The taste should be balanced with complex levels of flavour and no bitterness.
Avoid bad coffee by knowing great coffees and sticking to them. Test brands you are not familiar with in small quantities and compare to established brands you know.
At Jamaicamocha we test all the coffee we sell and provide a fair no nonsense rank to inform your purchase consideration.
I’ve oft heard that Antigua Guatemala best compares to beans from Jamaica. So I bought a bag at Starbucks and compared.
Bean inspection: Mid-sized and fairly consistent. Not surprisingly, Starbucks over-roasted the beans. Its more medium-dark than medium as described. This meant that the lemons and fruitiness would likely have given way to a stronger chocolate taste profile.
Method: Coffee press
Taste profile: Spicy on top, deep spike of chocolate in middle, and smooth on back end.
Tips: Lovely and chocolately with heavier body brewing methods such as coffee press over paper filters.
Comparison to JBM: More spicy but less balance. JBM chocolate tends to emerge more gradually and often times balanced with vanilla tones.
JBM costs four times as much per pound compared to Antiguan. So it is a great coffee for the price. Of course JBM remains quality that’s rarely matched.
Personally I would mix JBM and Antiguan together to get a quality affordable cup.
Lovers of Jablum will have to wait longer for roasted whole beans based on a coffee shortage which led to losses at the factory (pictured below).
Large Jamaica coffee factory Mavis Bank which makes Jablum Jamaica blue mountain coffee lost J$41 million (US$356,000) to its 50% stake holder Jamaica Producers Group up to its December 2104 year end.

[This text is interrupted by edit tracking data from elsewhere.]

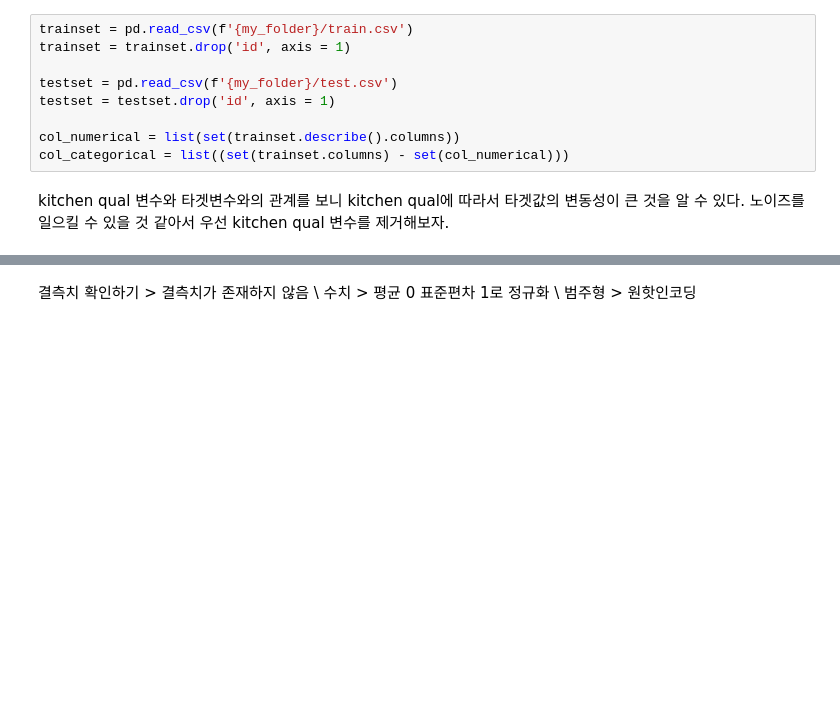
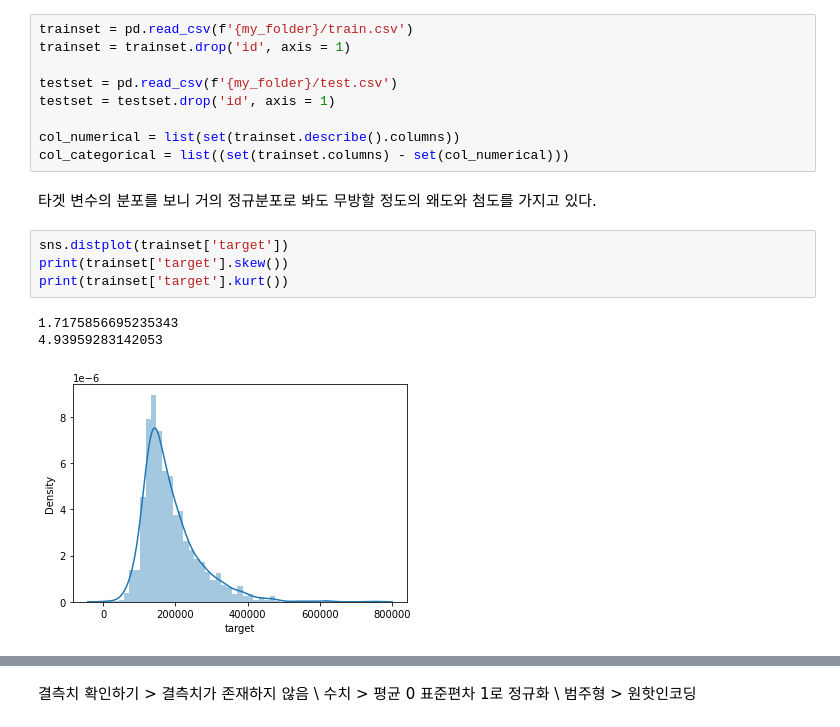
Before and after one commit to miiiingi/dacon_housing, a Jupyter notebook: dacon_housing.ipynb, the cells around one changed output, grey strips where cells are left out. Saved outputs shown, nothing was run; the diff lists cells and outputs as text; blank space fills up the shorter version.

```diff
--- a/dacon_housing.ipynb
+++ b/dacon_housing.ipynb
@@ -18,5 +21,13 @@ testset = testset.drop('id', axis = 1)
 
 col_numerical = list(set(trainset.describe().columns))
 col_categorical = list((set(trainset.columns) - set(col_numerical)))
-# %% [markdown]
-kitchen qual 변수와 타겟변수와의 관계를 보니 kitchen qual에 따라서 타겟값의 변동성이 큰 것을 알 수 있다. 노이즈를 일으킬 수 있을 것 같아서 우선 kitchen qual 변수를 제거해보자.
+# %% [markdown]
+타겟 변수의 분포를 보니 거의 정규분포로 봐도 무방할 정도의 왜도와 첨도를 가지고 있다.
+# %%
+sns.distplot(trainset['target'])
+print(trainset['target'].skew())
+print(trainset['target'].kurt())
+# %% [output]
+1.7175856695235343
+4.93959283142053
+[figure, added]
```
Also changed, not shown: parts of 17 cells of this notebook.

That equates to US$713,000 in total.
The factory continues to struggle from an island wide coffee shortage which resulted in farmers doubling prices to Mavis Bank compared with year earlier levels.
JP stated in Its just released financials that the group has a 50% holding in a joint venture company, Mavis Bank Coffee Factory
Limited that processes and sells Jamaican Blue Mountain coffee. “Up to December 31, 2014,
the group’s contribution to that joint venture was $136 million (2013: $136 million) used for working capital financing and start-up.”